Work through the data line by line, gathering every line that has the word "media".

════

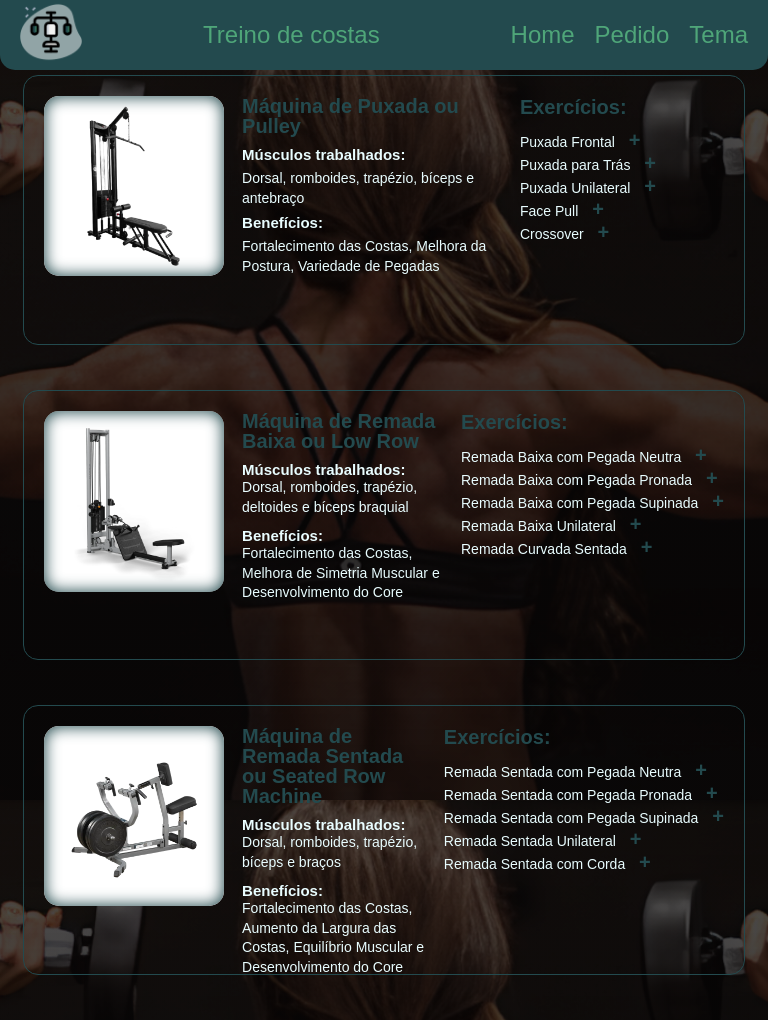
Repository: Marinalr-25/Projeto-Aparelhos-de-Academia
Page: costas.html
These files come from the project's save history. The page is drawn as it stood at one moment and after the next save; the edit follows.
The browser window is 768 px wide. The pictures show the whole page.
Backgrounds fixed to the window are drawn as part of the page.

Above is the page before, as saved 2025-01-06 17:38:25.
Console error: TypeError: Cannot read properties of null (reading 'addEventListener')

After the next save:
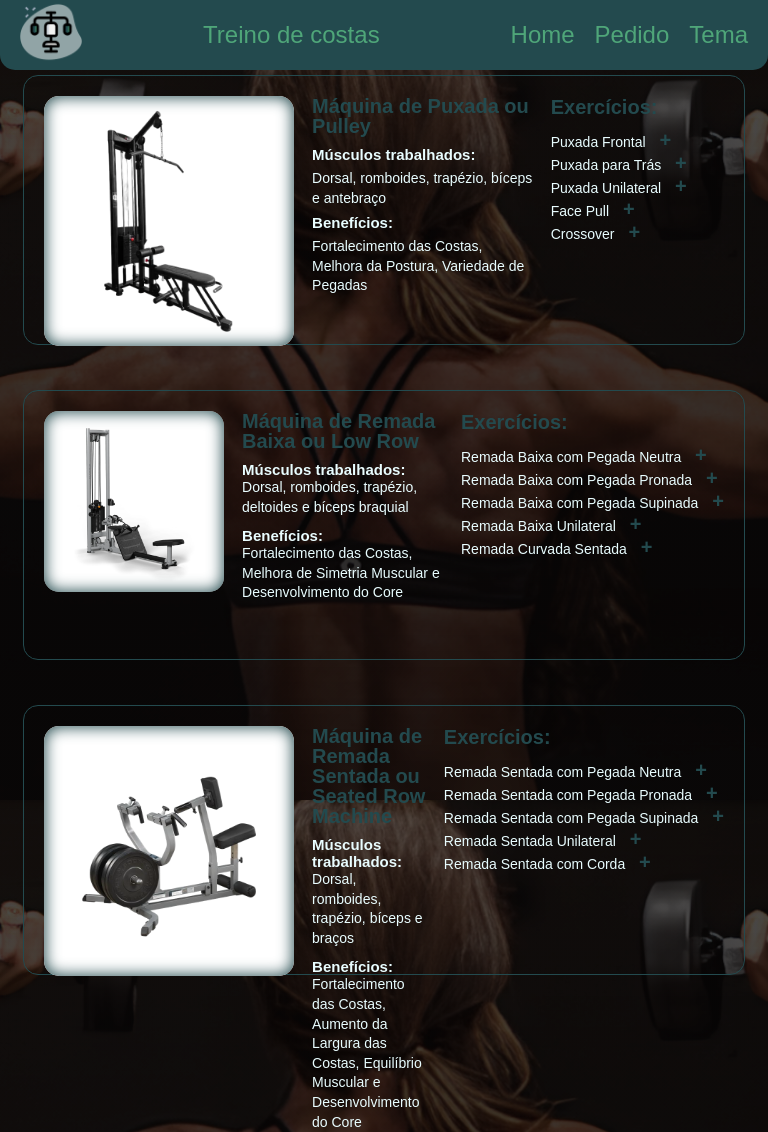
Saved 17 s later.
--- a/css/media-990.css
+++ b/css/media-990.css
@@ -10,11 +10,10 @@
           gap: 1.8rem;
 
           & .img-maquinas {
-            align-items: center;
-          }
-          & img {
-            width: 18rem;
-            height: 18rem;
+            & img {
+              width: 18rem;
+              height: 18rem;
+            }
           }
         }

════

> **Solution for this exercise**
--- a/css/media-990.css
+++ b/css/media-990.css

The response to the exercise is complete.